Roman Empire,’ Mnemosyne 75 (2022) 10-36.
Abstract: “This article argues that the concept of migrant literature, developed in postcolonial studies, is a useful tool for analysing Greek literature of the Early Roman Empire (27 bc-ad 68). The city of Rome attracted huge numbers of migrants from across the Mediterranean. Among them were many writers from Hellenized provinces like Egypt, Syria and Asia, who wrote in Greek. Leaving their native regions and travelling to Rome, they moved between cultures, responding in Greek to the new world order. Early imperial Greek writers include Strabo of Amasia, Dionysius of Halicarnassus, Nicolaus of Damascus, Timagenes of Alexandria, Crinagoras of Mytilene, Philo of Alexandria and Paul of Tarsus. What connects these authors of very different origins, styles, beliefs, and literary genres is migrancy. They are migrant writers whose works are characterized by in-betweenness, ambivalence and polyphony.”
Berthelot, K. (2022). “The Superiority and Universality of the Torah in Philo’s Life of Moses 2.12–24: The Significance of the Roman Context”. Jewish Studies Quarterly, 2022, 29 (3), pp. 217-241.

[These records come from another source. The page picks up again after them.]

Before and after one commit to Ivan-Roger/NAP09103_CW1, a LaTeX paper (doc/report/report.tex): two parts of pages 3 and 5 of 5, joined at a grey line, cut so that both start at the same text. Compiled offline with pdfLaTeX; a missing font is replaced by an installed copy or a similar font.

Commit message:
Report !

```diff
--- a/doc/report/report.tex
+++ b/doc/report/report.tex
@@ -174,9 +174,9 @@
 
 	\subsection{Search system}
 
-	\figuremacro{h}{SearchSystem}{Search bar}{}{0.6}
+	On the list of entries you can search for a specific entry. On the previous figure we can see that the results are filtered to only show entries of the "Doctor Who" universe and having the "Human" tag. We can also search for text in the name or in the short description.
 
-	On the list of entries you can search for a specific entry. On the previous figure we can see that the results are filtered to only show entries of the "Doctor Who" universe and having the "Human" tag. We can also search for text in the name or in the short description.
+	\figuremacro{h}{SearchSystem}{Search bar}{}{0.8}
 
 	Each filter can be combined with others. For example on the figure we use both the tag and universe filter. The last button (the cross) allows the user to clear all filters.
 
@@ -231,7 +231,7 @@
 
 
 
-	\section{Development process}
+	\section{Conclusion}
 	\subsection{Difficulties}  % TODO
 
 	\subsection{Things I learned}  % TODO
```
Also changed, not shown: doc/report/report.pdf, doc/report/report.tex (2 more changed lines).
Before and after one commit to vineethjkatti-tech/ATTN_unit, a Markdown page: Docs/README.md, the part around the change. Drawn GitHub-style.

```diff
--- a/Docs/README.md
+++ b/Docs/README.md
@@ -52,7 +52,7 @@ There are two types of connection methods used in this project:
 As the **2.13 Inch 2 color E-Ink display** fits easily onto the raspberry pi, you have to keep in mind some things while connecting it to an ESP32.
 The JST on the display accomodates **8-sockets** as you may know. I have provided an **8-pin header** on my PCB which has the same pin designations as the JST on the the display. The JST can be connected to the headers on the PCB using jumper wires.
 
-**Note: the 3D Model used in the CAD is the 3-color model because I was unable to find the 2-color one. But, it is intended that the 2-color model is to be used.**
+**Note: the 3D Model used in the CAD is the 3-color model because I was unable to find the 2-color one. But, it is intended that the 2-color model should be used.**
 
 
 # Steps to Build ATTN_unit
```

Abstract: “In the section of On the Life of Moses that deals with Moses as lawgiver, Philo praises the Torah as the most excellent legislation ever written and emphasizes its universal popularity among Greeks and barbarians alike. This article contends that these two claims are to a great extent novel compared to previous Jewish discourses about the Law. Earlier Jewish authors writing in Greek celebrated the Torah’s superior wisdom but did not compare it to other legal systems. Moreover, previous Jewish reflections on the Law’s universality emphasized its accordance with the law of nature, while Mos. 2.12–24 introduces a new notion: the universal adoption of some of the Mosaic precepts by non-Jews. This paper argues that Philo’s innovative statements in On the Life of Moses, which have parallels in Josephus’ Against Apion, are to be understood in the framework of contemporary perceptions of and discourses on Roman law and jurisdiction.” Doi.